**WORK INSTRUCTIONS**
Select and copy out every line in the records containing "getElementById".

**GIVEN RECORDS**
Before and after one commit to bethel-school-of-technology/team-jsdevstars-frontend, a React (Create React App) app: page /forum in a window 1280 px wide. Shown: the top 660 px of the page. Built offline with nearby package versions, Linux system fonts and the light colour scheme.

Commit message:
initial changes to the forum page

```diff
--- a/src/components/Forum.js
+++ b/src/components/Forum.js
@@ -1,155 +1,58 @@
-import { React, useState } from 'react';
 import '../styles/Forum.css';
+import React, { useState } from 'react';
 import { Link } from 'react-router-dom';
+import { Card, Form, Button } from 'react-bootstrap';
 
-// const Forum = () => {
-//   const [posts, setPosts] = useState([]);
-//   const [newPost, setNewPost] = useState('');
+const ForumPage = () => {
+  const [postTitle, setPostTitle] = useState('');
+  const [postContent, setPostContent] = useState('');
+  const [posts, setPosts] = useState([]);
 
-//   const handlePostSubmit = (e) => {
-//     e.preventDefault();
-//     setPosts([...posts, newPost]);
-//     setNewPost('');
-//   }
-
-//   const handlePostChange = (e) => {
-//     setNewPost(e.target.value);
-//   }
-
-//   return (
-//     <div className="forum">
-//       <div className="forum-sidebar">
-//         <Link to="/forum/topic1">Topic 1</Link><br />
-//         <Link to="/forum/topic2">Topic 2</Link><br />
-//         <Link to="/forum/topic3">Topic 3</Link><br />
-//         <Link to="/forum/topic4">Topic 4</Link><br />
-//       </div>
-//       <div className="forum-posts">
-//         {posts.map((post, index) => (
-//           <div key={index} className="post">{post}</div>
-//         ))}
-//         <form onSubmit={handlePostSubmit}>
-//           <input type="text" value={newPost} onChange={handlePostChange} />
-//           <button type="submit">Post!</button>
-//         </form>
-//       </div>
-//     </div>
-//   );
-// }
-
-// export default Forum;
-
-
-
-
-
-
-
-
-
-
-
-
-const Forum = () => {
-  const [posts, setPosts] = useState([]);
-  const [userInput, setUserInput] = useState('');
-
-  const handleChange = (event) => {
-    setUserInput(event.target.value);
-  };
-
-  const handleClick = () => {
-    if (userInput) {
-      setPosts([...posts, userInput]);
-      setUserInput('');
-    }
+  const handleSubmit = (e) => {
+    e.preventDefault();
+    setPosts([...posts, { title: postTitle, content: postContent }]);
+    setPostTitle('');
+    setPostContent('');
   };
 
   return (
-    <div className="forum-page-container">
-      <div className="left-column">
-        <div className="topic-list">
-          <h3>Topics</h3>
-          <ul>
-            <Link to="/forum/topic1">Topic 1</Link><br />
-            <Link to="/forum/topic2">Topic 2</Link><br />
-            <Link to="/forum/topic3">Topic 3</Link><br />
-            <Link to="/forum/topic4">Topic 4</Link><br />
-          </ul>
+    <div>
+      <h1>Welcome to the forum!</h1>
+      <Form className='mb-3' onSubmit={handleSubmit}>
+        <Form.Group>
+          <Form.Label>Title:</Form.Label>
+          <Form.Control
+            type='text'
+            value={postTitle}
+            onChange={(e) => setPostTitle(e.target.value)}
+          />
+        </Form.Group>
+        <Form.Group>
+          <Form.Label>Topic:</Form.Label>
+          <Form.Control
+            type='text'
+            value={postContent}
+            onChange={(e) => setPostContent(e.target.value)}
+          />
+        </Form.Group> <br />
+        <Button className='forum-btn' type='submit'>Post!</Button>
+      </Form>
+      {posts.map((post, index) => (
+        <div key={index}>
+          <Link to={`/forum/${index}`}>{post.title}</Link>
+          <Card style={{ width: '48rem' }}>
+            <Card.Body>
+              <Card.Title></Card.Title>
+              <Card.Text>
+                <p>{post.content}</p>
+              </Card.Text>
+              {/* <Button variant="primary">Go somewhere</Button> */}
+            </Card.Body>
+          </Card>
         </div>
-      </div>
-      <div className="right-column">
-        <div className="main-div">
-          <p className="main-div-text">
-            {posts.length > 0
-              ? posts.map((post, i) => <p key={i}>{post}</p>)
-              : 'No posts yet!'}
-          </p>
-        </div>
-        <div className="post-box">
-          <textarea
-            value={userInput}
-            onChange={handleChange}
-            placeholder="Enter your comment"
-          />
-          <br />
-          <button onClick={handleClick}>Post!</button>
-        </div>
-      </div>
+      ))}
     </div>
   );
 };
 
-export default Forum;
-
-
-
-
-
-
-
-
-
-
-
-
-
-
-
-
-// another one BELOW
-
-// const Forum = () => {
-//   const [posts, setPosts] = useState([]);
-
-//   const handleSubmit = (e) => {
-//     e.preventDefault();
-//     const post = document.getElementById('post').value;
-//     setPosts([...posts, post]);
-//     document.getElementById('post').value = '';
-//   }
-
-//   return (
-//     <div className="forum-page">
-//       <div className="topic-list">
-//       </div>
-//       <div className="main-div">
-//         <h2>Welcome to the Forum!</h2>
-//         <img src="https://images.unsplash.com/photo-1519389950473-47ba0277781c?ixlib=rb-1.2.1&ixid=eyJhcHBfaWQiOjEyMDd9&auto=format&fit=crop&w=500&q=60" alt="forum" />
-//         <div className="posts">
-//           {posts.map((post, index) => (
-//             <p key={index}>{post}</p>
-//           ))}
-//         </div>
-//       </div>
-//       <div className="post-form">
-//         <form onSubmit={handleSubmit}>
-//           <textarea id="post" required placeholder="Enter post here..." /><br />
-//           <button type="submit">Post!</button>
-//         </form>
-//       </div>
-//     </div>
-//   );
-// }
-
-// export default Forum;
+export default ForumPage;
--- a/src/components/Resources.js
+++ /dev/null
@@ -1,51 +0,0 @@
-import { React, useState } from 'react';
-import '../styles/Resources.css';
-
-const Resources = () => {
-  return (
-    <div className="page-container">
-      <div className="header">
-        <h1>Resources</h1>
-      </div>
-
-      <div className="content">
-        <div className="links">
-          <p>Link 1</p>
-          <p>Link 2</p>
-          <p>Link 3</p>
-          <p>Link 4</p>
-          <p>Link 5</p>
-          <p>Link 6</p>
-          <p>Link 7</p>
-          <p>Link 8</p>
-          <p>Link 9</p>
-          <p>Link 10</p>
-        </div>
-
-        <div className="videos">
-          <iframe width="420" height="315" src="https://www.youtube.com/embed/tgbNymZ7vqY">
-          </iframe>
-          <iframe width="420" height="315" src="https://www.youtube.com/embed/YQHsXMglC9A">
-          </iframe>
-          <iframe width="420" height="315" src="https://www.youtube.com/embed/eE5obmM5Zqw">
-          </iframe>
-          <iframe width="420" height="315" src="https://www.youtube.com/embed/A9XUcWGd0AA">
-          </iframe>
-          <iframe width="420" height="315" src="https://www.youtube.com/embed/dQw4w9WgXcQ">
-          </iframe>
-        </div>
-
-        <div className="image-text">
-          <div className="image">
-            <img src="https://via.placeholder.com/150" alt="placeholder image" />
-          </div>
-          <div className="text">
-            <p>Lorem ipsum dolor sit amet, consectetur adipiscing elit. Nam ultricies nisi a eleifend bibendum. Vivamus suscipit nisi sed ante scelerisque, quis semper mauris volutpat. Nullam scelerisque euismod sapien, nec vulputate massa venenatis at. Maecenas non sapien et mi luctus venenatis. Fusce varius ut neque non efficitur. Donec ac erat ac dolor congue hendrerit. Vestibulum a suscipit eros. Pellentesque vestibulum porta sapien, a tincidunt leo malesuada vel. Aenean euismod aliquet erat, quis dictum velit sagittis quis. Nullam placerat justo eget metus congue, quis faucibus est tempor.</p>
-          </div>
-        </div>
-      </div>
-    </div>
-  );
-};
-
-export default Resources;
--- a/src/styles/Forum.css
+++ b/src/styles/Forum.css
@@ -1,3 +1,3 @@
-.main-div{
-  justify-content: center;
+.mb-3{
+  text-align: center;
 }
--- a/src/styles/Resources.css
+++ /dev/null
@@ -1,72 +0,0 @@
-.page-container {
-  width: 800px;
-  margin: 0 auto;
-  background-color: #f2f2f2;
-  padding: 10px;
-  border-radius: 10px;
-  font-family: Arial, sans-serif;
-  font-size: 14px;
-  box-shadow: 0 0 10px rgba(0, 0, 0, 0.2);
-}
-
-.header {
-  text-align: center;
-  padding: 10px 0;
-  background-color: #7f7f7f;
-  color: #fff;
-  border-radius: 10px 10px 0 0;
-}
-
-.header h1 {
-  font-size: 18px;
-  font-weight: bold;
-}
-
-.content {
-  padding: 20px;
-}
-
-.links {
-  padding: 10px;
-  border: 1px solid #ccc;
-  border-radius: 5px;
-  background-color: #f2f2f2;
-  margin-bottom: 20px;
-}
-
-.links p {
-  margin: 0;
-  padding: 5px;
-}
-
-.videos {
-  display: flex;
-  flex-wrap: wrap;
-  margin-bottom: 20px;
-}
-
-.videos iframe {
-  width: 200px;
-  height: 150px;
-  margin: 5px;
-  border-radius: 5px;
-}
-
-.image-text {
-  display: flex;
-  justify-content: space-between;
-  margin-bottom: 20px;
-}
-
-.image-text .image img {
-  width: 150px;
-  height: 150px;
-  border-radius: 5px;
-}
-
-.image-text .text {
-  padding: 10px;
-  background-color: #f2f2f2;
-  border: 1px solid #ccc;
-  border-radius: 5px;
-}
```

**WORKED SOLUTION**
-//     const post = document.getElementById('post').value;
-//     document.getElementById('post').value = '';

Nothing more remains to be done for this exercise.